When the COVID-19 pandemic drove the university to adopt new hybrid learning models, Trinity deployed a distance learning system featuring Xilica Solaro QR1 processors to improve audio intelligibility for remote learners. The university rolled-out the Xilica solution in more than 60 classrooms across its campus.
Trinity University pivoted to a split learning model with a small number of students in each classroom and the remainder off-campus or in the dorms. As they converted their classrooms to video conferencing, audio clarity was crucial.
“One of the most difficult parts of distance learning is the audio. It’s easy to pick up an instructor at one microphone, but when you have students in the classroom who need to participate too, you need a way to pick them up clearly as well.”
In-room speech reinforcement was made necessary by instructors wearing masks that muffled their voices. Echo is often a challenge for video conferencing. With multiple microphones in each classroom reacting differently based on their relative position to the speakers, each mic needed its own acoustic echo cancellation.
Last but not least, the solution needed to work seamlessly on the university’s IT infrastructure, which separates AV equipment from the main campus network on its own distinct AV network.
The low-profile footprint of the Xilica Solaro QR1 made it ideal for drop-ceiling installation in the space-sensitive project, while its modular nature enabled the exact features to be installed into the device to manage costs.
More than 60 classrooms now combine a dedicated Solaro QR1 DSP with multiple microphones and a single HD video camera. Ceiling-mounted analog array microphones are distributed within the room to capture student audio, with an additional unit up front for the instructor when speaking at the whiteboard. Wireless and podium microphones round out speech reinforcement. A USB interface card in the Solaro QR1 directly handles audio to and from the room’s video conferencing PC, avoiding issues such as ground loops that can occur when using analog audio from a computer.

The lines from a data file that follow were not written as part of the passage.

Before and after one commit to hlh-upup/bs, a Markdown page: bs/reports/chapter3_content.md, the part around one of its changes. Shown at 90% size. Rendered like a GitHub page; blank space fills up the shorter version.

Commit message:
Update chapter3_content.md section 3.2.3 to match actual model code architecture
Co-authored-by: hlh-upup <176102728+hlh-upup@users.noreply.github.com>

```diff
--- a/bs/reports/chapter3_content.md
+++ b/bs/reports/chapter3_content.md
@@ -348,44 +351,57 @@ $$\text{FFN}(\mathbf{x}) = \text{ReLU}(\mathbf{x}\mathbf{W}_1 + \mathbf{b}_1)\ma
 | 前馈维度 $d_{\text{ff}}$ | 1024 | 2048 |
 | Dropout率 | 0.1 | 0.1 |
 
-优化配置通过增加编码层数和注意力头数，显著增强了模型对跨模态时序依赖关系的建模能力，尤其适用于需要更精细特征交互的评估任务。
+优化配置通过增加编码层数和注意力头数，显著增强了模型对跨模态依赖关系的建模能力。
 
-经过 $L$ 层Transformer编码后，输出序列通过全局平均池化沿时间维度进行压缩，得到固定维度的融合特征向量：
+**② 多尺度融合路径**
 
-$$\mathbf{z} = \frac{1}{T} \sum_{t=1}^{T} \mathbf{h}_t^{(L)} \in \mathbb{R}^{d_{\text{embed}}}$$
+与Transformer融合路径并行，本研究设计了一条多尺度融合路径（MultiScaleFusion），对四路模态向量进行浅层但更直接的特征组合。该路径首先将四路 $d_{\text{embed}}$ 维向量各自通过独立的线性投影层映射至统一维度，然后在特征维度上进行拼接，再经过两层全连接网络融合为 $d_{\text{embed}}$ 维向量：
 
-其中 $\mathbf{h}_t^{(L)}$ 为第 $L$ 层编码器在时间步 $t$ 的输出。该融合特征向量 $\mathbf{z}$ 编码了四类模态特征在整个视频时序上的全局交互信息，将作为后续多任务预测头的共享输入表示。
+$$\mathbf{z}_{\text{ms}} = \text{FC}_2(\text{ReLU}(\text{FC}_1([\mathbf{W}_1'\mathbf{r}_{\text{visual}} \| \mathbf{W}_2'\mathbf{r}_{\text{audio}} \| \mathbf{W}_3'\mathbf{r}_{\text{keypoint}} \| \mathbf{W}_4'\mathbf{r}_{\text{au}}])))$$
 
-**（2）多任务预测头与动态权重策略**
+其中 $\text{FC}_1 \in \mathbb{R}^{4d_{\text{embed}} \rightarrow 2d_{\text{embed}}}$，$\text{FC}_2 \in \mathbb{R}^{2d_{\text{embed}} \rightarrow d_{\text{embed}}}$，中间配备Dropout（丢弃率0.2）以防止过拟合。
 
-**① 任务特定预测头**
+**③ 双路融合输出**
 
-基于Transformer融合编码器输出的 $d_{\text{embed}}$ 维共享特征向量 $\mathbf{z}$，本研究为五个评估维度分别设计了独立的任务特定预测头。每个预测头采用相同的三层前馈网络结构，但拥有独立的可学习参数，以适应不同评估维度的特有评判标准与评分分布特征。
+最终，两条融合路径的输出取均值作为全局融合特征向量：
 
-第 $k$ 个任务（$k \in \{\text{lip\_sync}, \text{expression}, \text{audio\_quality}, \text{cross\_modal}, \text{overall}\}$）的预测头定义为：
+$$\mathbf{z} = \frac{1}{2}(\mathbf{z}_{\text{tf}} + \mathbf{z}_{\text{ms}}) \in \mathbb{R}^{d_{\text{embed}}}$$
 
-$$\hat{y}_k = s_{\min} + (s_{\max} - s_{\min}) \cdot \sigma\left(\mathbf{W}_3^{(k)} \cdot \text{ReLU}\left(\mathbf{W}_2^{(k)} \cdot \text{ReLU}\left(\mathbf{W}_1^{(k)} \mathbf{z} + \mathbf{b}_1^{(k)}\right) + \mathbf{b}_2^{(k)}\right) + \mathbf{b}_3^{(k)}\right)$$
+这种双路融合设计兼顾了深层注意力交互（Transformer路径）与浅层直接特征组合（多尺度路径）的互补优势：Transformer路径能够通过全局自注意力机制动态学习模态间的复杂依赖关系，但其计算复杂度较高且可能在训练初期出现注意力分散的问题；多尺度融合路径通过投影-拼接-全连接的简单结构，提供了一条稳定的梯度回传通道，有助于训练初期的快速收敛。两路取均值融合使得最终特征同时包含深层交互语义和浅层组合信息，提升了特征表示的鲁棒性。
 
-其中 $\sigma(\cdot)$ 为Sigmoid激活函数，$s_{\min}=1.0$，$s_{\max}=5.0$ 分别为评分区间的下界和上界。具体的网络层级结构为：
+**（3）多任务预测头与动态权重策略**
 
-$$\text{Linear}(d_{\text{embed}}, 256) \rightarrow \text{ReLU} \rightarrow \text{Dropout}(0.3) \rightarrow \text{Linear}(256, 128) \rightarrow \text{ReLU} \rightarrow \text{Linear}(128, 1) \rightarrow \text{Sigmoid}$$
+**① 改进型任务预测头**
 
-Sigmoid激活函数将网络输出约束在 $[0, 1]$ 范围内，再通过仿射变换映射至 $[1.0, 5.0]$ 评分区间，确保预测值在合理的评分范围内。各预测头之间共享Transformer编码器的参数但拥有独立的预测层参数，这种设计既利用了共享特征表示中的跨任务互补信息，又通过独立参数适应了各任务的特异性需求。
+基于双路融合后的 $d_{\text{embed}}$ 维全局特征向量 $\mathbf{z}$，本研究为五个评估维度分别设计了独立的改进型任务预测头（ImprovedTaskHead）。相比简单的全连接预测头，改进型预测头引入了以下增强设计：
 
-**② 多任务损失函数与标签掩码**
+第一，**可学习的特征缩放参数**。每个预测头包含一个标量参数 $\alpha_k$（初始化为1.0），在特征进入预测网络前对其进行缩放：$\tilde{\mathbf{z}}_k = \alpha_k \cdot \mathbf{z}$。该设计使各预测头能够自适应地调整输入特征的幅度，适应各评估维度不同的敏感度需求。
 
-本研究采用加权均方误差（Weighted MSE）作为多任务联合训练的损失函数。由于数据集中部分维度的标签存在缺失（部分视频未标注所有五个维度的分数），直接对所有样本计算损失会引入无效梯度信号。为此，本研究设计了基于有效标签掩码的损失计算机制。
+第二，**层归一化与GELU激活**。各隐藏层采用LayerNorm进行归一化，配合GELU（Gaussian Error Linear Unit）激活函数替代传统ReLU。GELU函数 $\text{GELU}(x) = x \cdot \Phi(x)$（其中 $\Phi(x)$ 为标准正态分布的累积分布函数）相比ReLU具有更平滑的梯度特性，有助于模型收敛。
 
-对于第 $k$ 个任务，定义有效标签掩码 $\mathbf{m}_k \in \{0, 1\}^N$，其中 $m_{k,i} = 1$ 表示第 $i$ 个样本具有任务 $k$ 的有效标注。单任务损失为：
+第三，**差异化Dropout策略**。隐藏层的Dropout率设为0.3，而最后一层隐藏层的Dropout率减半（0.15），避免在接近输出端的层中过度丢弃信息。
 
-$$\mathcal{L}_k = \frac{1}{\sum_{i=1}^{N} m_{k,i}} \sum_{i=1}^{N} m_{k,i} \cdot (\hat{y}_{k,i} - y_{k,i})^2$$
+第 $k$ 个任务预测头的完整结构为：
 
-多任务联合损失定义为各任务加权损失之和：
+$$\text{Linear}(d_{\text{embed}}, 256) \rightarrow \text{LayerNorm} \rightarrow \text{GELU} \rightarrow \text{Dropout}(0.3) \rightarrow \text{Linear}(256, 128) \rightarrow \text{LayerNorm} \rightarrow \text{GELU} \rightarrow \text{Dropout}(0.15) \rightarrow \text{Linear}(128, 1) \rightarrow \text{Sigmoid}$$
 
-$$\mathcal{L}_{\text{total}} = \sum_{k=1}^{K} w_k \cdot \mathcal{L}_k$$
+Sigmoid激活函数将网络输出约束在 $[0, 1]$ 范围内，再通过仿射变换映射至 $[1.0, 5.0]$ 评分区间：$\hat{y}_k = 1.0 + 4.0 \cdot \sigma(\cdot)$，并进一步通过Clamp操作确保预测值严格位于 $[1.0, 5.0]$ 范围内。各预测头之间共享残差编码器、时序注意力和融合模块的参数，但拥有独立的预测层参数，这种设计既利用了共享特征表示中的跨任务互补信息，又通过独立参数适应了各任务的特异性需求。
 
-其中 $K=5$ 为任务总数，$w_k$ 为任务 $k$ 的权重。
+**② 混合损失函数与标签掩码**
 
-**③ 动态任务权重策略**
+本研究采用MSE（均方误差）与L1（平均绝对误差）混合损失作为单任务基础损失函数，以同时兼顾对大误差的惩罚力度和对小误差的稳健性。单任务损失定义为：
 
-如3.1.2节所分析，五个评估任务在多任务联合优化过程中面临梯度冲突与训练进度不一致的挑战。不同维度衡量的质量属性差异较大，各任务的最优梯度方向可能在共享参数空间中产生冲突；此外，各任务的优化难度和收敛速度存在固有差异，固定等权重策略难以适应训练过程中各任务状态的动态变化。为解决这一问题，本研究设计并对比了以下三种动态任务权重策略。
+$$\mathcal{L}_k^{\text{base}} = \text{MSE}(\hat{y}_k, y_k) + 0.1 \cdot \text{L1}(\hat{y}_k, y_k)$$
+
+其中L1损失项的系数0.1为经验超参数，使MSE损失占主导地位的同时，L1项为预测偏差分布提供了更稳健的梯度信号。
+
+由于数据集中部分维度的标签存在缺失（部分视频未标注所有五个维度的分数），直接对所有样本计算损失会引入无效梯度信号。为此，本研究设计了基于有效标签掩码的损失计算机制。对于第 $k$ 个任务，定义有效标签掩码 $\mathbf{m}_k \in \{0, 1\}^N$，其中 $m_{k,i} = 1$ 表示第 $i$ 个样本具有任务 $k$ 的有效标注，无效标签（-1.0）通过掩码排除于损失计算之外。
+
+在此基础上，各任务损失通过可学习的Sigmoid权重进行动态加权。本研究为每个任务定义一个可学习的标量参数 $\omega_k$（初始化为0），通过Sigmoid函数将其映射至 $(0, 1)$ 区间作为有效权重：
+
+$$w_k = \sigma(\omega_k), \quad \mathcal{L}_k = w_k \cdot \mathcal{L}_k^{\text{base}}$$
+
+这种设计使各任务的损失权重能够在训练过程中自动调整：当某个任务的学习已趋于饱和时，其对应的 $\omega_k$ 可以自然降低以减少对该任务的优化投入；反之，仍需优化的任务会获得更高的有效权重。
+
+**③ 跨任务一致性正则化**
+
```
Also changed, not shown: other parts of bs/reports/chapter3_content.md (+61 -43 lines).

Instructors can turn student microphones on and off as desired through Crestron and AMX control systems, which benefit from pre-built integration between the Solaro QR1 processors.
“The Xilica Solaro QR1 is a great fit for applications such as echo cancellation in classrooms with multiple mics. Its modular functionality gives the flexibility to create just about any system we want.”
Xilica’s signature HearClear AEC algorithms have enabled the exceptional speech clarity that Trinity University sought, while integrated noise cancellation helps overcome projector fan and HVAC sounds picked up by the ceiling mics. Separate echo cancellation adjustments for each microphone enable far superior results compared to the rudimentary settings offered by video conferencing software. Automatic mixing in the Solaro QR1 DSP also assists the multiple-microphone approach while minimizing additive noise. The Xilica Solaro QR1’s efficient software programmability also saved Trinity significant time in deploying the solution across the university’s many classrooms.